Back To Index

I wanted to know one thing going into this project, is it even worth it to try injecting randomness into environments?

For my custom environment, because the Model has to learn how to tackle the environment, it’s interesting to see how the Model adapts to the Dynamic Environment, but what about a pre-made Environment with an already existing solution?

For my picked Environment that was already made, I chose Cartpole.

This environment has a Model learn how to balance a Pole on top of a Cart, without the Cart going to an end condition, which are moving too fast, going too far off screen, or letting the Pole tip over.

The environment awards the Model for every frame it runs, and stops giving rewards for an episode when an end condition is met.

Non-deterministic Element chosen

For Cartpole, I decided to change the Environment code, so that every now and then, the speed at which the Pole tips over would greatly increase, meaning that the Model would have to try and catch the Pole without letting it fall over.

Expectation vs Reality

When I first began to work on this section of my Project, I had presumed that the Model would overreact when my non-deterministic element was introduced.

However, once I introduced randomness into the environment, the exact opposite happened.

When I increased the Speed of the Pole so it fell faster, the Model simply began moving in the correct direction to catch the Pole.

I had assumed that the Model would get caught off-guard and the episode would end prematurely, but instead the Model was easily able to catch the Pole and continue onward.

My reasoning for this is that the Mode has already learned what movements to do at every Angle and Position for the Pole and Cart, so increasing one aspect simply moved the Model into a different State it had already explored and solved.

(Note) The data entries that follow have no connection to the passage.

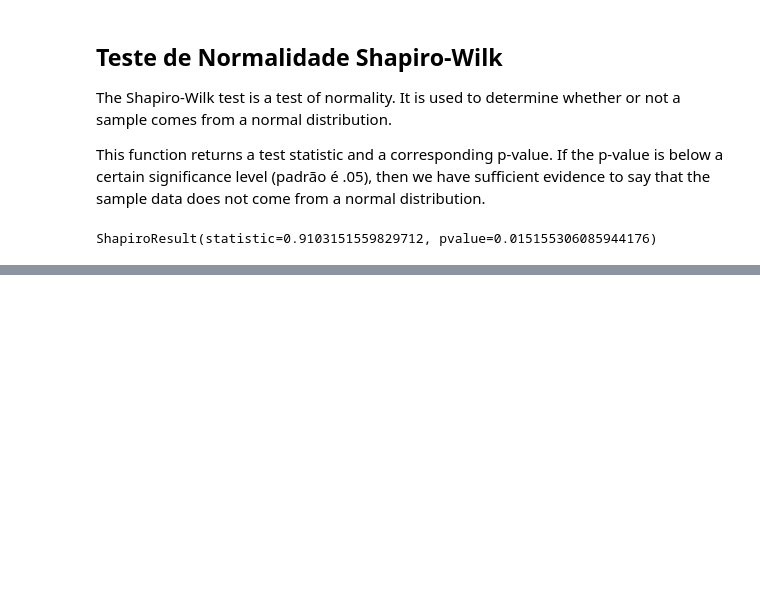
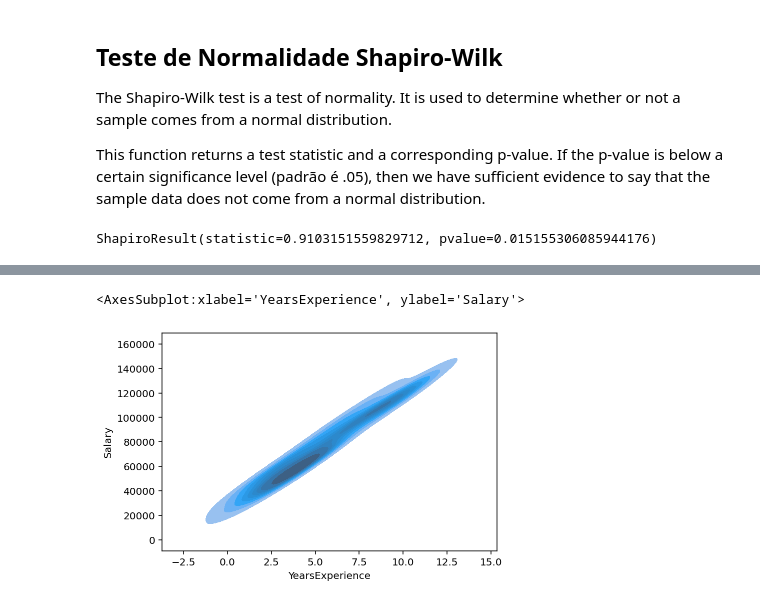
Before and after one commit to edydev85/ds_cookbook, a Jupyter notebook: ds_revelead.ipynb, the cells around one changed output, grey strips where cells are left out. Saved outputs shown, nothing was run; the diff lists cells and outputs as text; code cells hidden in the pictures; blank space fills up the shorter version.

```diff
--- a/ds_revelead.ipynb
+++ b/ds_revelead.ipynb
@@ -105,0 +171,5 @@ Veja que o resultado do pvalue foi bem menor do que .05 (foi 0.01), logo, a amos
+# %%
+sns.kdeplot(data=df, x="YearsExperience", y="Salary", fill='true')
+# %% [output]
+<AxesSubplot:xlabel='YearsExperience', ylabel='Salary'>
+[figure, added]
```
Also changed, not shown: parts of 19 cells of this notebook.
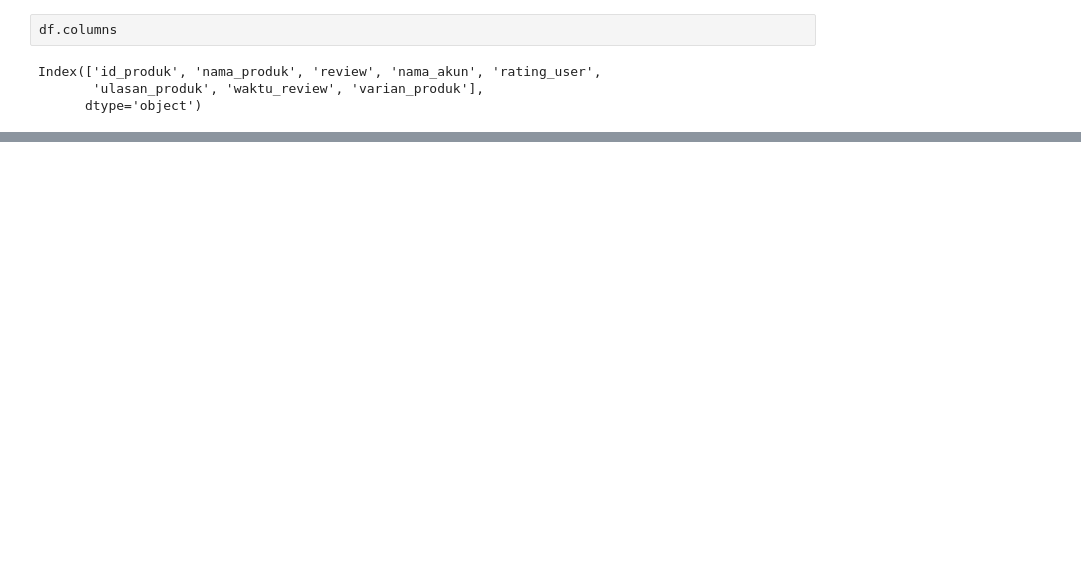
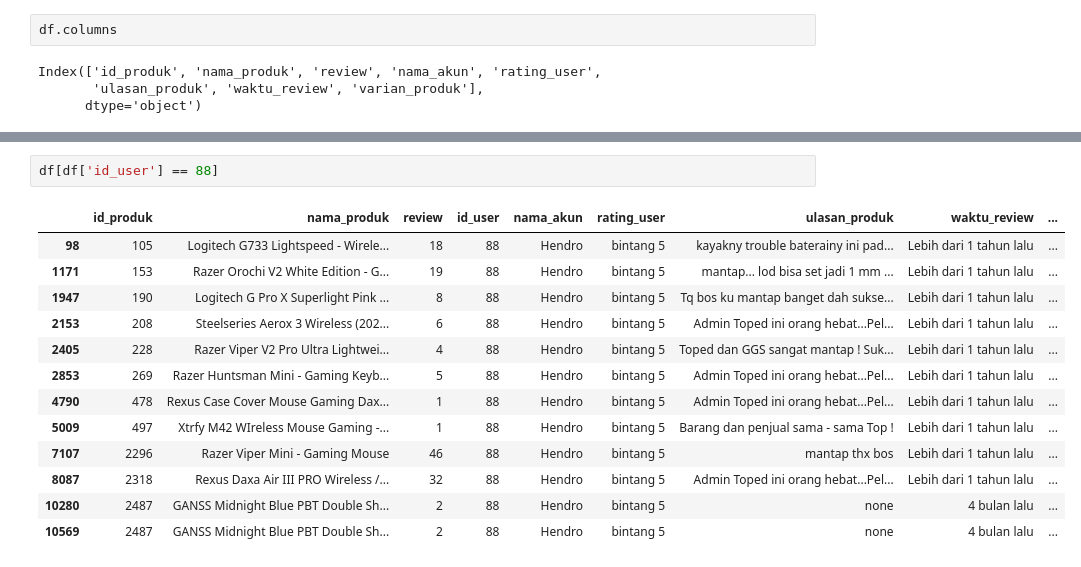
Before and after one commit to picessakresna/GoodGamingShop-Recommendation-Website, a Jupyter notebook: final-project/product-scrap-data/cleandata-review.ipynb, the cells around one changed output, grey strips where cells are left out. Drawn from its saved outputs; the diff is of its cells as text; blank space fills up the shorter version.

```diff
--- a/final-project/product-scrap-data/cleandata-review.ipynb
+++ b/final-project/product-scrap-data/cleandata-review.ipynb
@@ -103,2 +121,18 @@ Index(['id_produk', 'nama_produk', 'review', 'nama_akun', 'rating_user',
+# %%
+df[df['id_user'] == 88]
+# %% [output]
+|  | id_produk | nama_produk | review | id_user | nama_akun | rating_user | ulasan_produk | waktu_review | ... |
+| 98 | 105 | Logitech G733 Lightspeed - Wirele... | 18 | 88 | Hendro | bintang 5 | kayakny trouble baterainy ini pad... | Lebih dari 1 tahun lalu | ... |
+| 1171 | 153 | Razer Orochi V2 White Edition - G... | 19 | 88 | Hendro | bintang 5 | mantap... lod bisa set jadi 1 mm ... | Lebih dari 1 tahun lalu | ... |
+| 1947 | 190 | Logitech G Pro X Superlight Pink ... | 8 | 88 | Hendro | bintang 5 | Tq bos ku mantap banget dah sukse... | Lebih dari 1 tahun lalu | ... |
+| 2153 | 208 | Steelseries Aerox 3 Wireless (202... | 6 | 88 | Hendro | bintang 5 | Admin Toped ini orang hebat...Pel... | Lebih dari 1 tahun lalu | ... |
+| 2405 | 228 | Razer Viper V2 Pro Ultra Lightwei... | 4 | 88 | Hendro | bintang 5 | Toped dan GGS sangat mantap ! Suk... | Lebih dari 1 tahun lalu | ... |
+| 2853 | 269 | Razer Huntsman Mini - Gaming Keyb... | 5 | 88 | Hendro | bintang 5 | Admin Toped ini orang hebat...Pel... | Lebih dari 1 tahun lalu | ... |
+| 4790 | 478 | Rexus Case Cover Mouse Gaming Dax... | 1 | 88 | Hendro | bintang 5 | Admin Toped ini orang hebat...Pel... | Lebih dari 1 tahun lalu | ... |
+| 5009 | 497 | Xtrfy M42 WIreless Mouse Gaming -... | 1 | 88 | Hendro | bintang 5 | Barang dan penjual sama - sama Top ! | Lebih dari 1 tahun lalu | ... |
+| 7107 | 2296 | Razer Viper Mini - Gaming Mouse | 46 | 88 | Hendro | bintang 5 | mantap thx bos | Lebih dari 1 tahun lalu | ... |
+| 8087 | 2318 | Rexus Daxa Air III PRO Wireless /... | 32 | 88 | Hendro | bintang 5 | Admin Toped ini orang hebat...Pel... | Lebih dari 1 tahun lalu | ... |
+| 10280 | 2487 | GANSS Midnight Blue PBT Double Sh... | 2 | 88 | Hendro | bintang 5 | none | 4 bulan lalu | ... |
+| 10569 | 2487 | GANSS Midnight Blue PBT Double Sh... | 2 | 88 | Hendro | bintang 5 | none | 4 bulan lalu | ... |
 # %%
 # Langkah 1: Temukan nama akun yang sama
```
Also changed, not shown: parts of 2 cells of this notebook.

I am glad I tried this out, as it gave me more of an idea on how best to approach my own Custom Environment.